Exercise brief | If a line of the records contains the string "margin", copy it out.

Before-and-after page screenshots:
━━━━━━━━━━━━━━━━━━━━

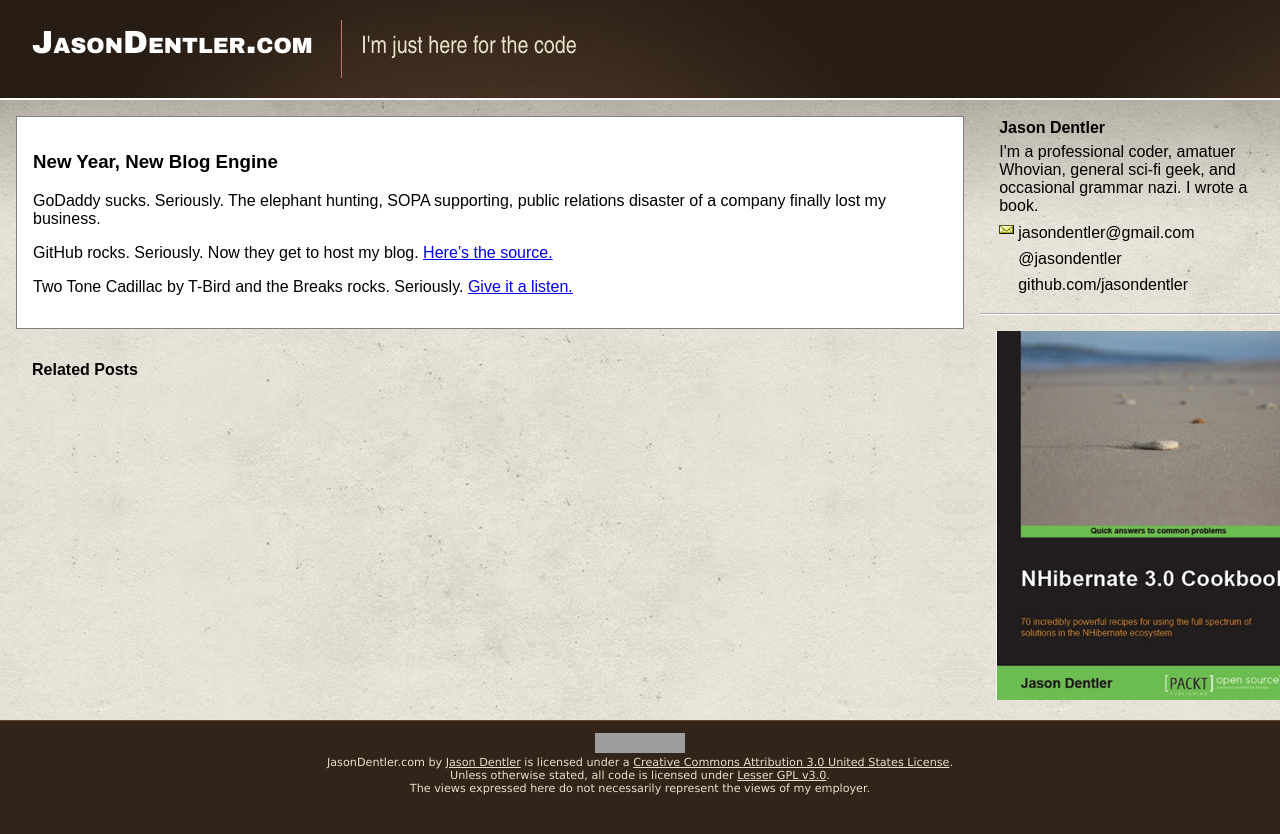
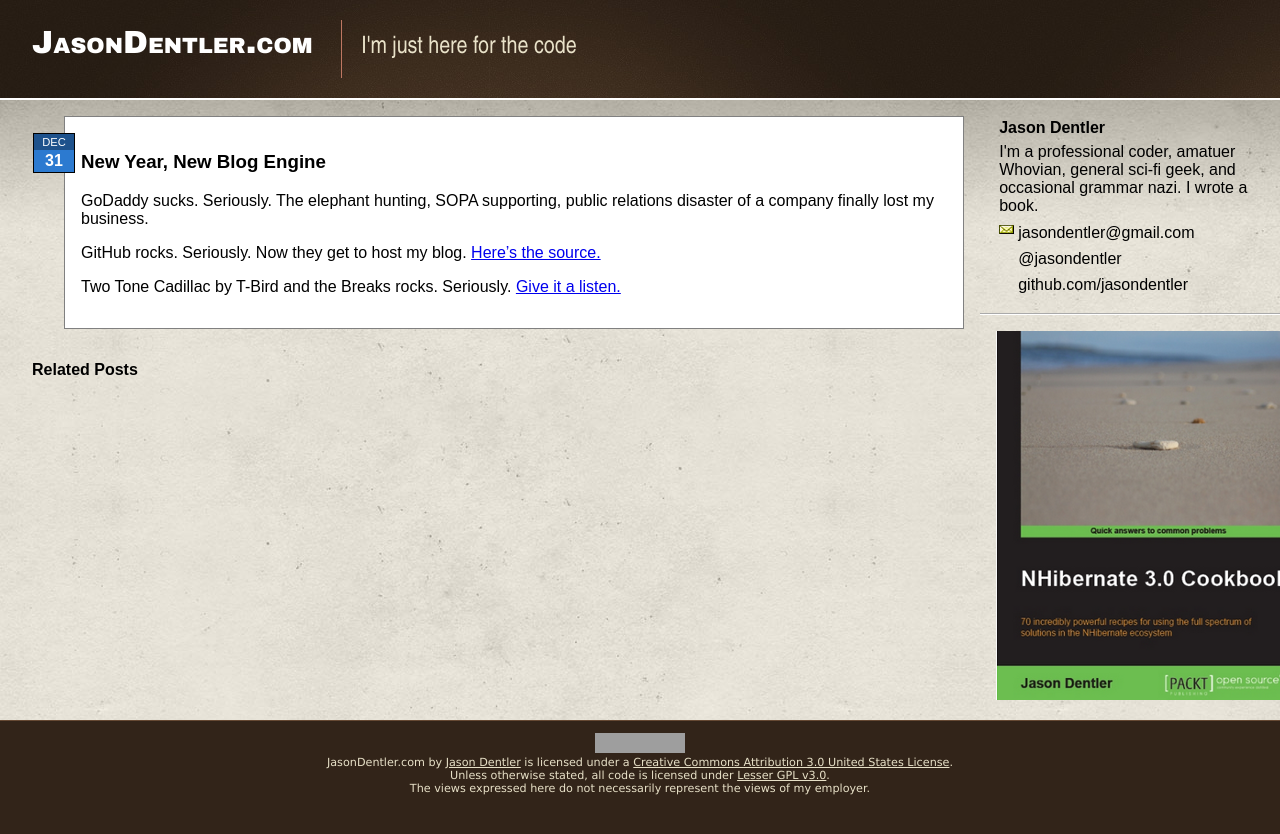
Before and after one commit to jasondentler/jasondentler.github.com, a Jekyll site: the page built from _posts/2011-12-31-new-year-new-blog-engine.md, in a window 1280 px wide. Shown: the top 834 px of the page. Built offline with Jekyll 4.4.1, drawn with Linux system fonts in a browser that asks for light colours; grey boxes are pictures that could not be loaded.

Commit message:
Publish with rake at 2011-12-31 17:23:39 -0600

```diff
--- a/_layouts/post.html
+++ b/_layouts/post.html
@@ -2,6 +2,15 @@
 layout: default
 ---
 <div id="post">
+	<div class="post-date">
+		<div class="datebox">
+			<span class="month">{{ page.date | date : "%b" }}</span>
+			<span class="day">{{ page.date | date : "%d" }}</span>
+			{% if page.date.year != Time.new.year %}
+			<span class="year">{{ page.date | date : "%Y" }}</span>
+			{% endif %}
+		</div>
+	</div>
 	<h3>{{ page.title }}</h3>
 	{{ content }}
 </div>
--- a/css/site.css
+++ b/css/site.css
@@ -139,11 +139,49 @@
 }
 
 #post {
-	margin: 1em;
+	margin: 1em 1em 1em 4em;
 	padding: 1em;
 	border: 1px solid gray;
 	background-color: white;
 }
+
+.post-date {
+	float: left;
+	margin: 0 0 0 -3em;
+}
+
+.datebox
+{
+	border: 1px solid #000000;
+	color: #ffffff;
+	width: 40px;
+}
+
+.datebox span {
+	display: block;
+	text-align: center;
+	text-transform: uppercase;
+	padding: 2px;
+	width: 36px;
+}
+
+.datebox .month
+{
+	font-size: 0.7em;
+	background-color: #1e528c;
+}
+.datebox .day
+{
+	font-size: 1em;
+	font-weight: bold;
+	background-color: #2c7ad0;
+}
+.datebox .year
+{
+	font-size: 0.7em;
+	background-color: #1e528c;
+}
+
 #related {
 	margin: 2em;
 }
```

━━━━━━━━━━━━━━━━━━━━

Task answer |
-	margin: 1em;
+	margin: 1em 1em 1em 4em;
+	margin: 0 0 0 -3em;
 	margin: 2em;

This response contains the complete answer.